▶ **The input**
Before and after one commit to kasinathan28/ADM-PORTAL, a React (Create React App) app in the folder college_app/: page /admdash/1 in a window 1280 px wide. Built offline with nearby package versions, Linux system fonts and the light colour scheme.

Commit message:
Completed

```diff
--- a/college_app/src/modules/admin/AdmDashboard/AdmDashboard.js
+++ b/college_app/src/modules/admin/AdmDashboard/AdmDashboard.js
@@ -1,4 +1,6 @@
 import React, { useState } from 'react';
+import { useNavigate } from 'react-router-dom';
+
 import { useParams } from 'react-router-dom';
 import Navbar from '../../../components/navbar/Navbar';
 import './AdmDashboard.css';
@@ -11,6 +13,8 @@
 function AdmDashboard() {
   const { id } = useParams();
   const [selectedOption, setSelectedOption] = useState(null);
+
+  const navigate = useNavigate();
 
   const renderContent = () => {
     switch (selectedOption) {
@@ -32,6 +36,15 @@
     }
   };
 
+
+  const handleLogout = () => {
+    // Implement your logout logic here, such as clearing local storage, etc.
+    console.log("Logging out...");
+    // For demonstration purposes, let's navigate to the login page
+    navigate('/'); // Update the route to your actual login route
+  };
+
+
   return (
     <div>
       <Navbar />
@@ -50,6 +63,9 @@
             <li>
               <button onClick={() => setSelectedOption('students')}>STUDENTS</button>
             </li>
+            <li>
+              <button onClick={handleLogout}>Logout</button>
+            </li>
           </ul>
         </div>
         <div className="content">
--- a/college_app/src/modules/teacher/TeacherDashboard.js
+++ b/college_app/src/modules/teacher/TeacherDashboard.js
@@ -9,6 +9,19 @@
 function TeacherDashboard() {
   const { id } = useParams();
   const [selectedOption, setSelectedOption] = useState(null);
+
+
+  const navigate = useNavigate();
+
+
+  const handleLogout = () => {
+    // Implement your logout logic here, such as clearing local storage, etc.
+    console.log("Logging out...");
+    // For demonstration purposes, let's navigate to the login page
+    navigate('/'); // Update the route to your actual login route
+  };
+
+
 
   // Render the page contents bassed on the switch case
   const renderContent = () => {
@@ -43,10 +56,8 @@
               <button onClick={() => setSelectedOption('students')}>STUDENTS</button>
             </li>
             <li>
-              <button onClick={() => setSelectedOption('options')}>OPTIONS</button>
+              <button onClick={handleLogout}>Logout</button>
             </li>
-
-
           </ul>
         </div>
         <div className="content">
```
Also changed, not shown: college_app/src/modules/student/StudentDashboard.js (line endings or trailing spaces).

▶ **Task details**
Restate the material word for word so that no line differs from the original.

▶ **Solution for this exercise**
Before and after one commit to kasinathan28/ADM-PORTAL, a React (Create React App) app in the folder college_app/: page /admdash/1 in a window 1280 px wide. Built offline with nearby package versions, Linux system fonts and the light colour scheme.

Commit message:
Completed

```diff
--- a/college_app/src/modules/admin/AdmDashboard/AdmDashboard.js
+++ b/college_app/src/modules/admin/AdmDashboard/AdmDashboard.js
@@ -1,4 +1,6 @@
 import React, { useState } from 'react';
+import { useNavigate } from 'react-router-dom';
+
 import { useParams } from 'react-router-dom';
 import Navbar from '../../../components/navbar/Navbar';
 import './AdmDashboard.css';
@@ -11,6 +13,8 @@
 function AdmDashboard() {
   const { id } = useParams();
   const [selectedOption, setSelectedOption] = useState(null);
+
+  const navigate = useNavigate();
 
   const renderContent = () => {
     switch (selectedOption) {
@@ -32,6 +36,15 @@
     }
   };
 
+
+  const handleLogout = () => {
+    // Implement your logout logic here, such as clearing local storage, etc.
+    console.log("Logging out...");
+    // For demonstration purposes, let's navigate to the login page
+    navigate('/'); // Update the route to your actual login route
+  };
+
+
   return (
     <div>
       <Navbar />
@@ -50,6 +63,9 @@
             <li>
               <button onClick={() => setSelectedOption('students')}>STUDENTS</button>
             </li>
+            <li>
+              <button onClick={handleLogout}>Logout</button>
+            </li>
           </ul>
         </div>
         <div className="content">
--- a/college_app/src/modules/teacher/TeacherDashboard.js
+++ b/college_app/src/modules/teacher/TeacherDashboard.js
@@ -9,6 +9,19 @@
 function TeacherDashboard() {
   const { id } = useParams();
   const [selectedOption, setSelectedOption] = useState(null);
+
+
+  const navigate = useNavigate();
+
+
+  const handleLogout = () => {
+    // Implement your logout logic here, such as clearing local storage, etc.
+    console.log("Logging out...");
+    // For demonstration purposes, let's navigate to the login page
+    navigate('/'); // Update the route to your actual login route
+  };
+
+
 
   // Render the page contents bassed on the switch case
   const renderContent = () => {
@@ -43,10 +56,8 @@
               <button onClick={() => setSelectedOption('students')}>STUDENTS</button>
             </li>
             <li>
-              <button onClick={() => setSelectedOption('options')}>OPTIONS</button>
+              <button onClick={handleLogout}>Logout</button>
             </li>
-
-
           </ul>
         </div>
         <div className="content">
```
Also changed, not shown: college_app/src/modules/student/StudentDashboard.js (line endings or trailing spaces).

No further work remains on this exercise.